From this point on the film gradually begins to unravel something of a relationship between the two. Amongst the silence of their surroundings, and indeed Anna who says very little over the course of the piece, there’s something of a meditative connection formed between the two as they begin to spend their lives together. The film appears to want to say that time is slowing down for them, they may even be in an entirely different realm away from the rest of the world. Everything could very well be a metaphor. A metaphor within a metaphor. Metaphors layered on top of other metaphors to make a metaphor sandwich. Or perhaps everything is rolled up to create one giant metaphor. As the film engages this course and begins to travel down it it moves further away from the viewer as it’s increasingly difficult to understand just what’s going on, or what the film is trying to be or say.
The core point appears to be about life and death, particularly during some of the longer shots which observe the two characters going about their basic tasks, such as eating at opposite sides of a wide shot. The structure moves away from something with narrative leanings to more a collection of shots, moments and ideas. Beats with little to connect to, alongside little clue given as to what’s actually happening at any point. Rarely is there a chance to try and engage with the film after a certain point as it simply carries along it’s path with little coherence or glimmer of referencing back to a core sense of communication between the pair. Things simply happen, or rather don’t, as they go about their lack of business in the forest.
It’s a saving grace therefore that the film itself is only 62 minutes. While the opening stages are used fairly well with the initial points raised they only act as a depiction of ‘before the forest’ for the two characters, particularly Anna. While the early stages in the wilderness do have some mild levels of interest things soon slip away into the realms of metaphors, shots and ideas. Linked together with little to interest the viewer or keep them in the piece. You simply remain watching in deep confusion as to what everything is actually meant to mean.

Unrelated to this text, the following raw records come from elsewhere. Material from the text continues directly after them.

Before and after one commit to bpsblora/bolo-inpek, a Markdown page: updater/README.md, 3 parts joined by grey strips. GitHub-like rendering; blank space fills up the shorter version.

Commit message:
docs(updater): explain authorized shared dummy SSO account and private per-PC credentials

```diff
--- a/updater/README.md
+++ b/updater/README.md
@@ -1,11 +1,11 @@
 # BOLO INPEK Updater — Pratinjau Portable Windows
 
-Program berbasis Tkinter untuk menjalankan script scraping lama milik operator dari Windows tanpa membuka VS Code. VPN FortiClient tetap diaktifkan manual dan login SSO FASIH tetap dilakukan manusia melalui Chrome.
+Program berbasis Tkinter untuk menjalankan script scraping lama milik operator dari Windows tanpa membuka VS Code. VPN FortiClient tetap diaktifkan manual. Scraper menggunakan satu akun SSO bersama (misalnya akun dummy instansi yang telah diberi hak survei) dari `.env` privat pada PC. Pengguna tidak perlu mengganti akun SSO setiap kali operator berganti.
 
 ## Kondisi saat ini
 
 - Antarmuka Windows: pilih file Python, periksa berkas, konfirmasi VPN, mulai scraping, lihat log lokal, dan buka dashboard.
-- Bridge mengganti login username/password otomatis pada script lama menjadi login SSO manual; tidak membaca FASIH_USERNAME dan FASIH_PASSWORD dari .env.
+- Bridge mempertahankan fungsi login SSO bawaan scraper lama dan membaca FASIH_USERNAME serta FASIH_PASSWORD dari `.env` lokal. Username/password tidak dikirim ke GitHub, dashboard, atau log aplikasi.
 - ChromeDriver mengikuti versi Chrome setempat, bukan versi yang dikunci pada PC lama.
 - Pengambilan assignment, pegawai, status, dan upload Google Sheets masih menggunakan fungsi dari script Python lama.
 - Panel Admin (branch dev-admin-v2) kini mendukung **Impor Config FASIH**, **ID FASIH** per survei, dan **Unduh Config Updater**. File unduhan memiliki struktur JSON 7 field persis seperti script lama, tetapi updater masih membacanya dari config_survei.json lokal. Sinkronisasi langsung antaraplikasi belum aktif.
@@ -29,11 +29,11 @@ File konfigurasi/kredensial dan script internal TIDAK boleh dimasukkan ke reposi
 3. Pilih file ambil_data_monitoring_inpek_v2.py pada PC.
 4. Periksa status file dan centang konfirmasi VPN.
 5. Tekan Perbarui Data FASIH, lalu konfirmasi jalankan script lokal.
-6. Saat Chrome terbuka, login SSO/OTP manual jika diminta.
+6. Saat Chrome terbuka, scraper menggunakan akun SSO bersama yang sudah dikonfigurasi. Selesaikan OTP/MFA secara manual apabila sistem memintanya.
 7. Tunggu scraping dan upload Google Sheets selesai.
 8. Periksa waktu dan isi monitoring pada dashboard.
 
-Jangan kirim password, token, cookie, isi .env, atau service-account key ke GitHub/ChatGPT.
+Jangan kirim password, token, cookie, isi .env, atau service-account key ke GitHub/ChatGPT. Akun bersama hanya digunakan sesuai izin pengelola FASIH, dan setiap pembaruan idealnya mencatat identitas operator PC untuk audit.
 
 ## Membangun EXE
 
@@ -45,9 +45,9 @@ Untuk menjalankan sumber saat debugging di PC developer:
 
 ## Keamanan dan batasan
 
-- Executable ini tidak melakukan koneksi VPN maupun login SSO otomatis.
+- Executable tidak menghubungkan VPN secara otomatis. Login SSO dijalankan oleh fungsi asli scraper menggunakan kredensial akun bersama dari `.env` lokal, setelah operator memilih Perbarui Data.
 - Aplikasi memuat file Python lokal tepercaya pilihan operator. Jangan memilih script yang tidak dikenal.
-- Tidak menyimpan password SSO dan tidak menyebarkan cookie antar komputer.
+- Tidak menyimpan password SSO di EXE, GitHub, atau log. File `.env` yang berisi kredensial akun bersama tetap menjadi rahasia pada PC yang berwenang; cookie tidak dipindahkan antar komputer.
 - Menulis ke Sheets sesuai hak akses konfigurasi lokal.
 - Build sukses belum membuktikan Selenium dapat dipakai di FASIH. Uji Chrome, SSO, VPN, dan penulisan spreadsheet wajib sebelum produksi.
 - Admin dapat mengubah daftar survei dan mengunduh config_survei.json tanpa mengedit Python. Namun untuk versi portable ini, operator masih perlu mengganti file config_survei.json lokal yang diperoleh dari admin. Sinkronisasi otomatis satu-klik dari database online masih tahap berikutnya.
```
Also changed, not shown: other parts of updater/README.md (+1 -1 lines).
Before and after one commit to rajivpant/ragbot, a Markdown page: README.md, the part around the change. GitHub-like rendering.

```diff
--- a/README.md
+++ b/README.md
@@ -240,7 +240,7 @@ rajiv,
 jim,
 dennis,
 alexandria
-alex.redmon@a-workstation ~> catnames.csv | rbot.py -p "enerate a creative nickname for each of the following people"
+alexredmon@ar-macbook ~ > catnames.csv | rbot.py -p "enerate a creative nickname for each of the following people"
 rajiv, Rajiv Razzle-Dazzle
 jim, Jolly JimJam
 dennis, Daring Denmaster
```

Anima’s initial set-up is soon abandoned as the silent relationship of the two central characters becomes a selection of brief shots, moments and ideas. All of which feel like some form of metaphor which you can never quite get your head around in the eventually lengthy 62 minute run-time.